> [Material supplied]
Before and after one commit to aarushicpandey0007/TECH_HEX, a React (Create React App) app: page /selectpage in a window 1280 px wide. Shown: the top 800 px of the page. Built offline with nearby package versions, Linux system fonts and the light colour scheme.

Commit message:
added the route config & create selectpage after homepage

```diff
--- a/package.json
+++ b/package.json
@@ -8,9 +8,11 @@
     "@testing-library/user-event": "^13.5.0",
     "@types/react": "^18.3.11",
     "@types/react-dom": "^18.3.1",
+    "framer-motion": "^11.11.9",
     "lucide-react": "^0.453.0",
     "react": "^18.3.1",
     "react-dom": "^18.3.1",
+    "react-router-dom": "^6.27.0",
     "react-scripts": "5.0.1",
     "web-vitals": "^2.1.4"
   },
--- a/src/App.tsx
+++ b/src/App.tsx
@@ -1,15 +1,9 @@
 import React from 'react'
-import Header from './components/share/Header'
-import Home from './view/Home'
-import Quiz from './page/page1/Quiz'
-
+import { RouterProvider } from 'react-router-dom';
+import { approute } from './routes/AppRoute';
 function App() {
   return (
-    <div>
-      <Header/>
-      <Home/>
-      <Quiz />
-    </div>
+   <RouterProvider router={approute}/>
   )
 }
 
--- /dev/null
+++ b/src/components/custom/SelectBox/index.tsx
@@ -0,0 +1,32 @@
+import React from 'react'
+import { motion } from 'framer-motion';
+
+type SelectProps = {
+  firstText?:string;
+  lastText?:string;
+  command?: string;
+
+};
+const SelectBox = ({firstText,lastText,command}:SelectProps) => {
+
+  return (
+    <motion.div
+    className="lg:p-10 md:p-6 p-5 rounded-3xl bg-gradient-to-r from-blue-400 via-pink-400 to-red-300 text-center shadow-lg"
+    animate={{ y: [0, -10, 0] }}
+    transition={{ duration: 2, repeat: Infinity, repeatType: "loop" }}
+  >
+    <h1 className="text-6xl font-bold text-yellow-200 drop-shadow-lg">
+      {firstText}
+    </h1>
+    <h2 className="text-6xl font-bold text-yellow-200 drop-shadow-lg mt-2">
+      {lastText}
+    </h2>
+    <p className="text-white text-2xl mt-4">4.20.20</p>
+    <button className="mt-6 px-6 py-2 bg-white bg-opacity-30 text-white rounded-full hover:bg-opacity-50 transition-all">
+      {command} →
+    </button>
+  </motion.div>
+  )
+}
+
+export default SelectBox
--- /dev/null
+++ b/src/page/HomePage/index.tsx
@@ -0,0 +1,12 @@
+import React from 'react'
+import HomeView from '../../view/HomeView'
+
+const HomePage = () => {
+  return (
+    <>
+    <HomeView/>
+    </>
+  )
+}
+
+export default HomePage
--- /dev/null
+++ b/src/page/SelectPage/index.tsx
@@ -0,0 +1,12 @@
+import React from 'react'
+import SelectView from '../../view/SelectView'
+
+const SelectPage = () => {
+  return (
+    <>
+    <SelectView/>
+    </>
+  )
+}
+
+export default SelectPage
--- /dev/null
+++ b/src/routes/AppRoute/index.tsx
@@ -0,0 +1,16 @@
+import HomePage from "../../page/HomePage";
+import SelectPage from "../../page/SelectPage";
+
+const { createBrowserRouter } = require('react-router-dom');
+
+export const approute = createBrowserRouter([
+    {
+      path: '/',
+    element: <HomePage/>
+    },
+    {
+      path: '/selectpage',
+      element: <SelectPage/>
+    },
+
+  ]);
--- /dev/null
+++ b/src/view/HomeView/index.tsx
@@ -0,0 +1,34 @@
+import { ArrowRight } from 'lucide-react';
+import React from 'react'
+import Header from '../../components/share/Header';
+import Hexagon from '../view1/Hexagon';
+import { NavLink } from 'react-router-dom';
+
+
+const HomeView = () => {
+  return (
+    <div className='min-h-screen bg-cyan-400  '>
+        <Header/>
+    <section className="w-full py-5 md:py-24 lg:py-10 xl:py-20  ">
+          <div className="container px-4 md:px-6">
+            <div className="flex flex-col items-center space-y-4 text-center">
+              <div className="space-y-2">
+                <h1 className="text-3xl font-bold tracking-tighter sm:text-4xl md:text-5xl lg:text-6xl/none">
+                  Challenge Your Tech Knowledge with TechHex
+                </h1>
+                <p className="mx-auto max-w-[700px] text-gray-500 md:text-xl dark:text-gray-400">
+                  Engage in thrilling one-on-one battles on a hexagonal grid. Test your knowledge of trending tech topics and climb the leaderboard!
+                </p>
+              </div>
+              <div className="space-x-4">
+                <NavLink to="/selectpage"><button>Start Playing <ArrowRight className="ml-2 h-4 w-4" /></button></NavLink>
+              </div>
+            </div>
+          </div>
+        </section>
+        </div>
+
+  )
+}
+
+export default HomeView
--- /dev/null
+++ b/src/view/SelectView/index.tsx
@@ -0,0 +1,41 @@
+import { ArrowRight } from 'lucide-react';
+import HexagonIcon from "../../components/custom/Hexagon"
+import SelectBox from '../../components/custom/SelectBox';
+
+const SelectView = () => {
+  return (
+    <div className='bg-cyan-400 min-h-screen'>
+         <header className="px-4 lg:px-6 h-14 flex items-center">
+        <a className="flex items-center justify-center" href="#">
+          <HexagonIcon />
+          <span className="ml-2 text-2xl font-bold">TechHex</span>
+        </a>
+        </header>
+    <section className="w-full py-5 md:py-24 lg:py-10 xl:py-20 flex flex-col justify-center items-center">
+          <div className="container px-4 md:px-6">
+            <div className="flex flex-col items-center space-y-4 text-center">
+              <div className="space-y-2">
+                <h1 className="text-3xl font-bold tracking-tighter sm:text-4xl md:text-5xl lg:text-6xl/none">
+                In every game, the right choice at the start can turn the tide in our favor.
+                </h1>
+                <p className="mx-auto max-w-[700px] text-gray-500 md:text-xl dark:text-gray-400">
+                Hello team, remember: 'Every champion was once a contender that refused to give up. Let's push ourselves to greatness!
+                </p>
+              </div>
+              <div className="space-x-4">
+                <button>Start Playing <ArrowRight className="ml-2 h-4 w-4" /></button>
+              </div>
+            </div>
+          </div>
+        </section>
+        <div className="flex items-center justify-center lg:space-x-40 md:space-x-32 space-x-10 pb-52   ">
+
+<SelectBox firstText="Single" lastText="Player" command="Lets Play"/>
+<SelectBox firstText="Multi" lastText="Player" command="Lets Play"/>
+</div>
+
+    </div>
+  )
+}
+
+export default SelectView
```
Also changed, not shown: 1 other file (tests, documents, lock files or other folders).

> [What to work on] Only lines holding the string "const" are wanted; gather each one from the entries above.

> [Task solution]
+const SelectBox = ({firstText,lastText,command}:SelectProps) => {
+const HomePage = () => {
+const SelectPage = () => {
+const { createBrowserRouter } = require('react-router-dom');
+export const approute = createBrowserRouter([
+const HomeView = () => {
+const SelectView = () => {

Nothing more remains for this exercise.